'The Tao that cannot be told is not the eternal Tao' is the first line in the translation from the chinese of the Tao Te Ching. I suspect that the japanese wabi sabi has something of this mystery and paradox about it. That it cannot be easily put into words, but in our western way we will try anyway...
A willingness to accept that there will be mystery seem to be more prevalent in eastern philosophy, and I'm looking again at A C Grayling's book The Mystery of Things. He says in the introduction:
'Human genius has done much, and promises much, in the way of removing the mystery from many things in our world; at the same time it recognises and honours the mystery in things too.'
Ah, maybe I am a philosopher at heart!

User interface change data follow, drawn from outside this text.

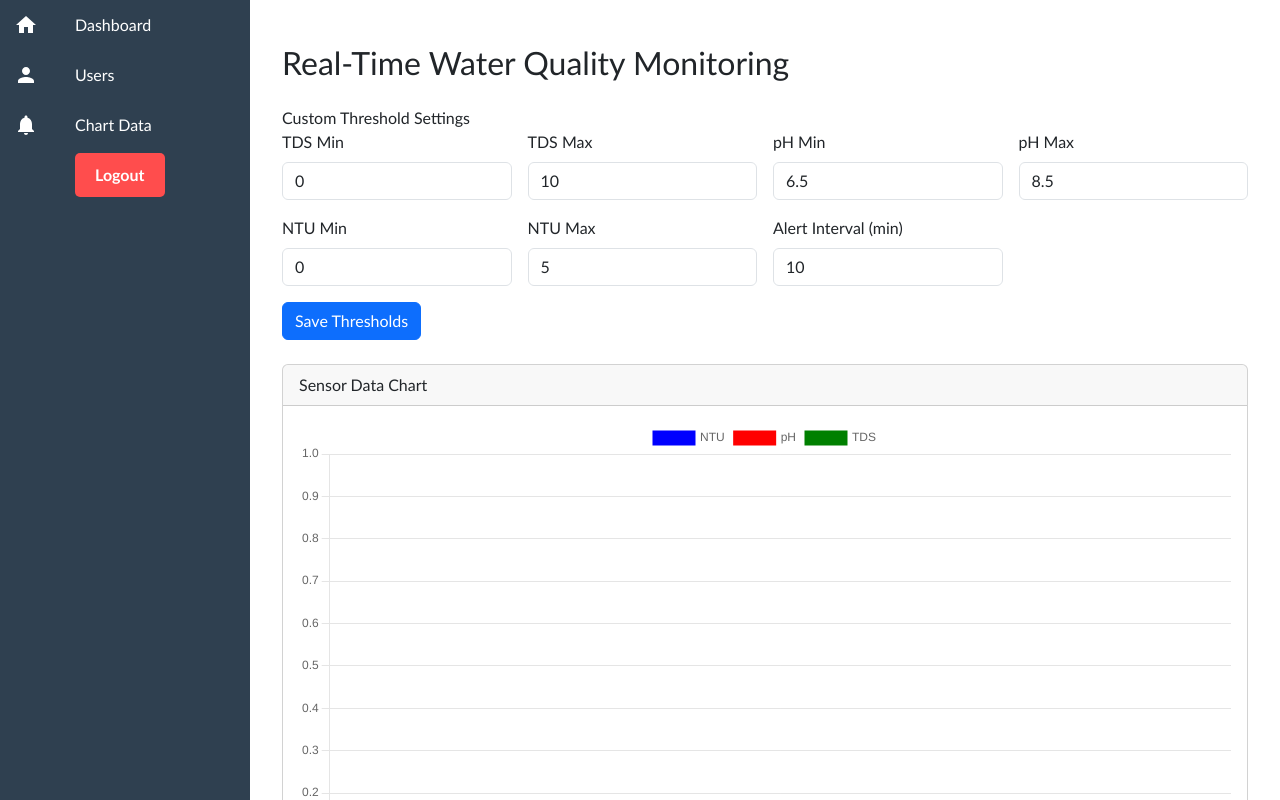
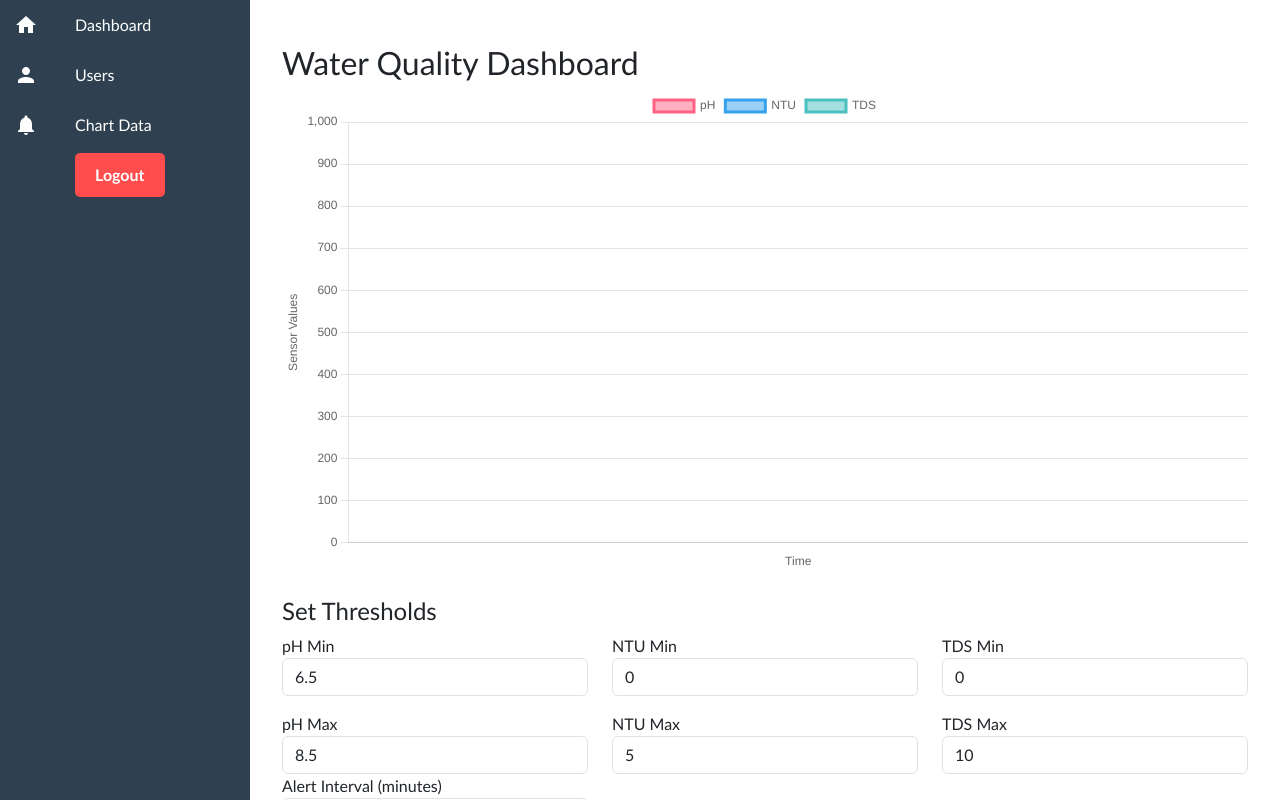
Before and after one commit to ajdgkagm/waterer, a React (Create React App) app in the folder frontend/: page / in a window 1280 px wide. Built offline with nearby package versions, Linux system fonts and the light colour scheme; no server answers; the database is empty.

Commit message:
Better ui, Better Functionality

```diff
--- a/frontend/src/components/Dashboard.js
+++ b/frontend/src/components/Dashboard.js
@@ -1,55 +1,72 @@
 import React, { useEffect, useState } from "react";
+import { ref, onValue, set } from "firebase/database";
 import { db, database } from "../context/firebase-config";
-import { ref, onValue, set } from "firebase/database";
 import axios from "axios";
 import { Line } from "react-chartjs-2";
 import "chart.js/auto";
 import "bootstrap/dist/css/bootstrap.min.css";
 
 const Dashboard = () => {
+  // Sensor data for chart display
   const [sensorData, setSensorData] = useState([]);
+
+  // Threshold settings for alerts and sensor limits
   const [thresholds, setThresholds] = useState({
-    customTdsThreshold: 10,
-    customPhThreshold: 7,
-    customNtuThreshold: 5,
-    customAlertInterval: 10,
+    minTds: 0,
+    maxTds: 10,
     minPh: 6.5,
     maxPh: 8.5,
     minNtu: 0,
     maxNtu: 5,
-    minTds: 0,
-    maxTds: 10,
+    customAlertInterval: 10,
   });
+
+  // Telegram bot settings
   const [telegramSettings, setTelegramSettings] = useState({
     botToken: "",
     chatId: "",
   });
+
+  // Toast and alert UI states
   const [showToast, setShowToast] = useState(false);
   const [toastMessage, setToastMessage] = useState("");
   const [alertMessage, setAlertMessage] = useState("");
+
+  // Timestamp of last alert sent to enforce alert interval
   const [lastAlertTime, setLastAlertTime] = useState(null);
-  const [saveStatus, setSaveStatus] = useState("");
+
+  // Latest sensor readings
   const [latestSensorValues, setLatestSensorValues] = useState(null);
-  const [smsLimitAlert, setSmsLimitAlert] = useState(false);
 
-  const TELEGRAM_BOT_TOKEN = "8193484376:AAGPCS3hnunvKUCfB1gaWKB8od4QHIYOUK4"; // Replace with your actual bot token
-  const TELEGRAM_CHAT_ID = "7255013068"; // Replace with your actual chat ID
-
+  // Load thresholds from Firebase Realtime Database
   useEffect(() => {
     const thresholdsRef = ref(database, "thresholds");
     return onValue(thresholdsRef, (snapshot) => {
-      const thresholdsData = snapshot.val();
-      if (thresholdsData) setThresholds(thresholdsData);
+      const data = snapshot.val();
+      if (data) {
+        setThresholds((prev) => ({
+          ...prev,
+          ...data,
+          minPh: data.minPh ?? 6.5,
+          maxPh: data.maxPh ?? 8.5,
+          minNtu: data.minNtu ?? 0,
+          maxNtu: data.maxNtu ?? 5,
+          minTds: data.minTds ?? 0,
+          maxTds: data.maxTds ?? 10,
+          customAlertInterval: data.customAlertInterval ?? 10,
+        }));
+      }
     });
   }, []);
 
+  // Load sensor data from Firebase and update latest sensor values
   useEffect(() => {
     const dataRef = ref(database, "sensor_data");
     return onValue(dataRef, (snapshot) => {
       const rawData = snapshot.val();
       if (!rawData) return;
+
       const mergedData = {};
-
       ["ph", "ntu", "tds"].forEach((type) => {
         if (rawData[type]) {
           Object.values(rawData[type]).forEach((entry) => {
@@ -64,8 +81,9 @@ const Dashboard = () => {
       const sortedData = Object.values(mergedData).sort(
         (a, b) => a.timestamp - b.timestamp
       );
-      setSensorData(sortedData.slice(-20));
+      setSensorData(sortedData.slice(-20)); // keep last 20 records
 
+      // Extract latest values for alerts
       let latestPh = null,
         latestNtu = null,
         latestTds = null;
@@ -81,17 +99,18 @@ const Dashboard = () => {
       setLatestSensorValues(latestValues);
       checkThresholds(latestValues);
     });
-  }, []);
+  }, [thresholds]);
 
-
+  // Load Telegram settings from Firebase
   useEffect(() => {
     const settingsRef = ref(database, "telegramSettings");
     return onValue(settingsRef, (snapshot) => {
-    const settingsData = snapshot.val();
-    if (settingsData) setTelegramSettings(settingsData);
+      const data = snapshot.val();
+      if (data) setTelegramSettings(data);
     });
   }, []);
 
+  // Set interval to periodically check thresholds and send alerts
   useEffect(() => {
     if (!latestSensorValues) return;
     const intervalMs = thresholds.customAlertInterval * 60 * 1000;
@@ -101,6 +120,7 @@ const Dashboard = () => {
     return () => clearInterval(intervalId);
   }, [latestSensorValues, thresholds.customAlertInterval]);
 
+  // Check if sensor values breach thresholds and trigger alert
   const checkThresholds = (latestData) => {
     if (!latestData) return;
     const { ph, ntu, tds } = latestData;
@@ -109,11 +129,9 @@ const Dashboard = () => {
     if (ntu < thresholds.minNtu || ntu > thresholds.maxNtu) {
       message += `⚠️ NTU Alert: ${ntu} (Allowed: ${thresholds.minNtu}-${thresholds.maxNtu})\nSolution: Examine the settling tank.\n\n`;
     }
-
     if (ph < thresholds.minPh || ph > thresholds.maxPh) {
       message += `⚠️ pH Alert: ${ph} (Allowed: ${thresholds.minPh}-${thresholds.maxPh})\nSolution: Add chlorine or neutralize.\n\n`;
     }
-
     if (tds < thresholds.minTds || tds > thresholds.maxTds) {
       message += `⚠️ TDS Alert: ${tds} (Allowed: ${thresholds.minTds}-${thresholds.maxTds})\nSolution: Check coagulant tank (PAC).\n\n`;
     }
@@ -127,8 +145,9 @@ const Dashboard = () => {
     }
   };
 
+  // Decide if alert should trigger based on last alert timestamp and interval
   const shouldTriggerAlert = () => {
-    const now = new Date().getTime();
+    const now = Date.now();
     const interval = thresholds.customAlertInterval * 60 * 1000;
     if (!lastAlertTime || now - lastAlertTime >= interval) {
       setLastAlertTime(now);
@@ -136,32 +155,10 @@ const Dashboard = () => {
     }
     return false;
   };
-  // Example function in React
 
-//  const sendTelegramAlert = async (message) => {
-//   const { botToken, chatId } = telegramSettings;
-
-//   if (!botToken || !chatId) {
-//     console.warn("Missing Telegram bot token or chat ID.");
-//     return;
-//   }
-
-//   try {
-//   const res = await axios.post("http://localhost:5000/send-telegram-alert", {
-//     chatId,
-//     botToken,
-//     message,
-//   });
-//   console.log("✅ Telegram alert response:", res.data);
-// } catch (err) {
-//   console.error("❌ Telegram alert failed:", err.response?.data || err.message);
-// }
-
-// };
-
+  // Send alert message to Telegram bot via backend API
   const sendTelegramAlert = async (message) => {
     const { botToken, chatId } = telegramSettings;
-
     if (!botToken || !chatId) {
       console.warn("Missing Telegram bot token or chat ID.");
       return;
@@ -169,8 +166,8 @@ const sendTelegramAlert = async (message) => {
 
     try {
       const res = await axios.post("http://localhost:5000/send-telegram-alert", {
+        botToken,
         chatId,
-      botToken,
         message,
       });
       console.log("✅ Telegram alert sent:", res.data);
@@ -182,37 +179,28 @@ const sendTelegramAlert = async (message) => {
     }
   };
 
-
-
-
+  // Handle manual alert triggered by user button
   const handleManualAlert = () => {
-  if (!latestSensorValues || !thresholds) {
-    sendTelegramAlert(
-      "🚨 Manual Alert Triggered! Sensor data or thresholds not available."
-    );
+    if (!latestSensorValues) {
+      sendTelegramAlert("🚨 Manual Alert Triggered! Sensor data not available.");
       return;
     }
 
     const { ntu, ph, tds } = latestSensorValues;
-
     let message = `🚨 Manual Alert Triggered!\n\nLatest Sensor Readings:\n- NTU: ${
       ntu ?? "N/A"
     }\n- pH: ${ph ?? "N/A"}\n- TDS: ${tds ?? "N/A"}\n\n`;
 
-  // Append recommendations based on thresholds
     if (ntu < thresholds.minNtu || ntu > thresholds.maxNtu) {
       message += `⚠️ NTU Alert: ${ntu} (Allowed: ${thresholds.minNtu}-${thresholds.maxNtu})\nSolution: Examine the settling tank.\n\n`;
     }
-
     if (ph < thresholds.minPh || ph > thresholds.maxPh) {
       message += `⚠️ pH Alert: ${ph} (Allowed: ${thresholds.minPh}-${thresholds.maxPh})\nSolution: Add chlorine or neutralize.\n\n`;
     }
-
     if (tds < thresholds.minTds || tds > thresholds.maxTds) {
       message += `⚠️ TDS Alert: ${tds} (Allowed: ${thresholds.minTds}-${thresholds.maxTds})\nSolution: Check coagulant tank (PAC).\n\n`;
     }
 
-  // Final fallback if all values are within range
     if (
       ntu >= thresholds.minNtu &&
       ntu <= thresholds.maxNtu &&
@@ -227,211 +215,218 @@ const sendTelegramAlert = async (message) => {
     sendTelegramAlert(message);
   };
 
-
-  const handleThresholdChange = (event, type) => {
-    const value = event.target.value;
-    setThresholds((prev) => ({ ...prev, [type]: value }));
+  // Update thresholds from input fields
+  const handleThresholdChange = (e, key) => {
+    let value = e.target.value;
+    if (value === "") value = null;
+    else value = Number(value);
+    setThresholds((prev) => ({ ...prev, [key]: value }));
   };
 
+  // Save thresholds to Firebase
   const saveThresholds = async () => {
     try {
       const thresholdsRef = ref(database, "thresholds");
       await set(thresholdsRef, thresholds);
-      setSaveStatus("Thresholds saved successfully!");
-      setTimeout(() => setSaveStatus(""), 3000);
+      setToastMessage("Thresholds saved successfully!");
+      setShowToast(true);
+      setTimeout(() => setShowToast(false), 3000);
     } catch (error) {
       console.error("Error saving thresholds:", error);
-      setSaveStatus("Failed to save thresholds.");
+      setToastMessage("Failed to save thresholds.");
+      setShowToast(true);
+      setTimeout(() => setShowToast(false), 3000);
     }
   };
+
+  // Save Telegram settings to Firebase
   const saveTelegramSettings = async () => {
     try {
       const settingsRef = ref(database, "telegramSettings");
       await set(settingsRef, telegramSettings);
-    setSaveStatus("Telegram settings saved!");
-    setTimeout(() => setSaveStatus(""), 3000);
-  } catch (err) {
-    console.error("Failed to save Telegram settings:", err);
-    setSaveStatus("Failed to save Telegram settings.");
+      setToastMessage("Telegram settings saved!");
+      setShowToast(true);
+      setTimeout(() => setShowToast(false), 3000);
+    } catch (error) {
+      console.error("Error saving Telegram settings:", error);
+      setToastMessage("Failed to save Telegram settings.");
+      setShowToast(true);
+      setTimeout(() => setShowToast(false), 3000);
     }
   };
 
+  // Prepare data for Chart.js
+  const chartData = {
+  labels: sensorData.map((entry) =>
+    entry.timestamp.toLocaleTimeString([], { hour: "2-digit", minute: "2-digit" })
+  ),
+  datasets: [
+    {
+      label: "pH",
+      data: sensorData.map((entry) => entry.ph),
+      borderColor: "rgb(255, 99, 132)",
+      backgroundColor: "rgba(255, 99, 132, 0.5)",
+      yAxisID: "y",  // Use default y axis
+      spanGaps: true,
+    },
+    {
+      label: "NTU",
+      data: sensorData.map((entry) => entry.ntu),
+      borderColor: "rgb(54, 162, 235)",
+      backgroundColor: "rgba(54, 162, 235, 0.5)",
+      yAxisID: "y",
+      spanGaps: true,
+    },
+    {
+      label: "TDS",
+      data: sensorData.map((entry) => entry.tds),
+      borderColor: "rgb(75, 192, 192)",
+      backgroundColor: "rgba(75, 192, 192, 0.5)",
+      yAxisID: "y",
+      spanGaps: true,
+    },
+  ],
+};
+
+const chartOptions = {
+  responsive: true,
+  interaction: {
+    mode: "nearest",
+    intersect: false,
+  },
+  scales: {
+    y: {
+      type: "linear",
+      display: true,
+      position: "left",
+      min: 0,
+      max: 1000,  // You can adjust this max to fit all values; note pH will be compressed
+      title: {
+        display: true,
+        text: "Sensor Values",
+      },
+      ticks: {
+        // To help distinguish small pH values, optionally add step size or callback here
+      },
+    },
+    x: {
+      display: true,
+      title: {
+        display: true,
+        text: "Time",
+      },
+    },
+  },
+};
+
+
+
 
   return (
-    <div className="container py-4">
-      <h2 className="mb-4">Real-Time Water Quality Monitoring</h2>
+    <div className="container my-4">
+      <h2>Water Quality Dashboard</h2>
 
-      <div className="card-header">Custom Threshold Settings</div>
-      <div className="card-body row g-3">
+      <div className="mb-4">
+        <Line data={chartData} options={chartOptions} />
+      </div>
+
+      <div className="mb-4">
+        <h4>Set Thresholds</h4>
+        <div className="row">
           {[
-          "TDS Min",
-          "TDS Max",
-          "pH Min",
-          "pH Max",
-          "NTU Min",
-          "NTU Max",
-          "Alert Interval (min)",
-        ].map((label, i) => {
-          const key = [
-            "minTds",
-            "maxTds",
-            "minPh",
-            "maxPh",
-            "minNtu",
-            "maxNtu",
-            "customAlertInterval",
-          ][i];
-          return (
-            <div key={key} className="col-md-3">
-              <label className="form-label">{label}</label>
+            { keyMin: "minPh", keyMax: "maxPh", label: "pH", min: 0, max: 14, step: 0.1 },
+            { keyMin: "minNtu", keyMax: "maxNtu", label: "NTU", min: 0, max: 20, step: 0.1 },
+            { keyMin: "minTds", keyMax: "maxTds", label: "TDS", min: 0, max: 1000, step: 1 },
+          ].map(({ keyMin, keyMax, label, min, max, step }) => (
+            <div className="col-md-4" key={label}>
+              <div className="form-group mb-3">
+                <label>{label} Min</label>
                 <input
                   type="number"
                   className="form-control"
-                value={thresholds[key]}
-                onChange={(e) => handleThresholdChange(e, key)}
-                min="0"
+                  value={thresholds[keyMin]}
+                  min={min}
+                  max={max}
+                  step={step}
+                  onChange={(e) => handleThresholdChange(e, keyMin)}
                 />
               </div>
-          );
-        })}
-        <div className="col-12">
-          <button onClick={saveThresholds} className="btn btn-primary me-3">
-            Save Thresholds
-          </button>
-          {saveStatus && <span className="text-success">{saveStatus}</span>}
-        </div>
-      </div>
-
-      <br />
-      <div className="card mb-8">
-        <div className="card-header">Sensor Data Chart</div>
-        <div className="card-body">
-          <Line
-            data={{
-              labels: sensorData.map((d) => d.timestamp.toLocaleTimeString()),
-              datasets: [
-                {
-                  label: "NTU",
-                  data: sensorData.map((d) => d.ntu),
-                  borderColor: "blue",
-                  backgroundColor: "blue",
-                  fill: false,
-                },
-                {
-                  label: "pH",
-                  data: sensorData.map((d) => d.ph),
-                  borderColor: "red",
-                  backgroundColor: "red",
-                  fill: false,
-                },
-                {
-                  label: "TDS",
-                  data: sensorData.map((d) => d.tds),
-                  borderColor: "green",
-                  backgroundColor: "green",
-                  fill: false,
-                },
-              ],
-            }}
+              <div className="form-group">
+                <label>{label} Max</label>
+                <input
+                  type="number"
+                  className="form-control"
+                  value={thresholds[keyMax]}
+                  min={min}
+                  max={max}
+                  step={step}
+                  onChange={(e) => handleThresholdChange(e, keyMax)}
                 />
               </div>
             </div>
-
-      <br />
-      <div className="text-center mb-4">
-        <button onClick={handleManualAlert} className="btn btn-danger btn-lg">
-          🚨 Send Manual Alert
+          ))}
+          <div className="col-md-4">
+            <div className="form-group mb-3">
+              <label>Alert Interval (minutes)</label>
+              <input
+                type="number"
+                className="form-control"
+                value={thresholds.customAlertInterval}
+                min={1}
+                max={60}
+                onChange={(e) => handleThresholdChange(e, "customAlertInterval")}
+              />
+            </div>
+          </div>
+        </div>
+        <button className="btn btn-primary" onClick={saveThresholds}>
+          Save Thresholds
         </button>
       </div>
-      <br></br>
-      <div className="card-header mt-4">Telegram Alert Settings</div>
-      <br></br>
-<div className="card-body row g-3">
-  <br></br>
-  <div className="col-md-6">
-    <label className="form-label">Telegram Bot Token</label>
+
+      <div className="mb-4">
+        <h4>Telegram Bot Settings</h4>
+        <div className="form-group mb-3">
+          <label>Bot Token</label>
           <input
             type="text"
             className="form-control"
             value={telegramSettings.botToken}
-      onChange={(e) => setTelegramSettings((prev) => ({
-        ...prev, botToken: e.target.value
-      }))}
+            onChange={(e) =>
+              setTelegramSettings((prev) => ({ ...prev, botToken: e.target.value }))
+            }
           />
         </div>
-  <div className="col-md-6">
-    <label className="form-label">Telegram Chat ID</label>
+        <div className="form-group mb-3">
+          <label>Chat ID</label>
           <input
             type="text"
             className="form-control"
             value={telegramSettings.chatId}
-      onChange={(e) => setTelegramSettings((prev) => ({
-        ...prev, chatId: e.target.value
-      }))}
+            onChange={(e) =>
+              setTelegramSettings((prev) => ({ ...prev, chatId: e.target.value }))
+            }
           />
         </div>
-  <div className="col-12">
-    <button onClick={saveTelegramSettings} className="btn btn-success me-3">
+        <button className="btn btn-primary" onClick={saveTelegramSettings}>
           Save Telegram Settings
         </button>
       </div>
+
+      <div className="mb-4">
+        <button className="btn btn-warning" onClick={handleManualAlert}>
+          Send Manual Alert
+        </button>
       </div>
 
-
-      {alertMessage && (
-        <div
-          className="alert alert-danger alert-dismissible fade show position-fixed top-50 start-50 translate-middle-x w-75 z-index-1050"
-          role="alert"
-          style={{
-            zIndex: 1050,
-            maxWidth: "600px",
-            textAlign: "center",
-            borderRadius: "10px",
-            padding: "20px",
-          }}
-        >
-          <strong>Warning!</strong> {alertMessage}
-          <button
-            type="button"
-            className="btn-close"
-            data-bs-dismiss="alert"
-            aria-label="Close"
-            onClick={() => setAlertMessage("")}
-          ></button>
-        </div>
-      )}
-
-      {smsLimitAlert && (
-        <div
-          className="alert alert-warning position-fixed top-0 end-0 m-4 shadow"
-          role="alert"
-          style={{
-            zIndex: 1060,
-            maxWidth: "300px",
-            textAlign: "center",
-            borderRadius: "10px",
-            padding: "15px",
-          }}
-        >
-          🚫 All free CallMeBot messages used. WhatsApp alerts disabled.
-        </div>
-      )}
-
+      {/* Toast / Alert box */}
       {showToast && (
         <div
-          className="toast align-items-center text-bg-danger border-0 position-fixed bottom-0 end-0 m-3"
+          className="alert alert-info position-fixed bottom-0 end-0 m-3"
+          style={{ zIndex: 1050, minWidth: "300px" }}
           role="alert"
-          aria-live="assertive"
-          aria-atomic="true"
         >
-          <div className="d-flex">
-            <div className="toast-body">{toastMessage}</div>
-            <button
-              type="button"
-              className="btn-close btn-close-white me-2 m-auto"
-              onClick={() => setShowToast(false)}
-            ></button>
-          </div>
+          <pre style={{ whiteSpace: "pre-wrap", margin: 0 }}>{toastMessage}</pre>
         </div>
       )}
     </div>
```
Also changed, not shown: 1 other file (tests, documents, lock files or other folders). Lines whose indentation alone changed are shown as unchanged.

The Tao Te Ching by Gia-Fu Feng and Jane English, 1974, is a beautiful book. I've just bought the last new copy from Amazon (mine got dropped in the bath) but there are used copies from £2.96.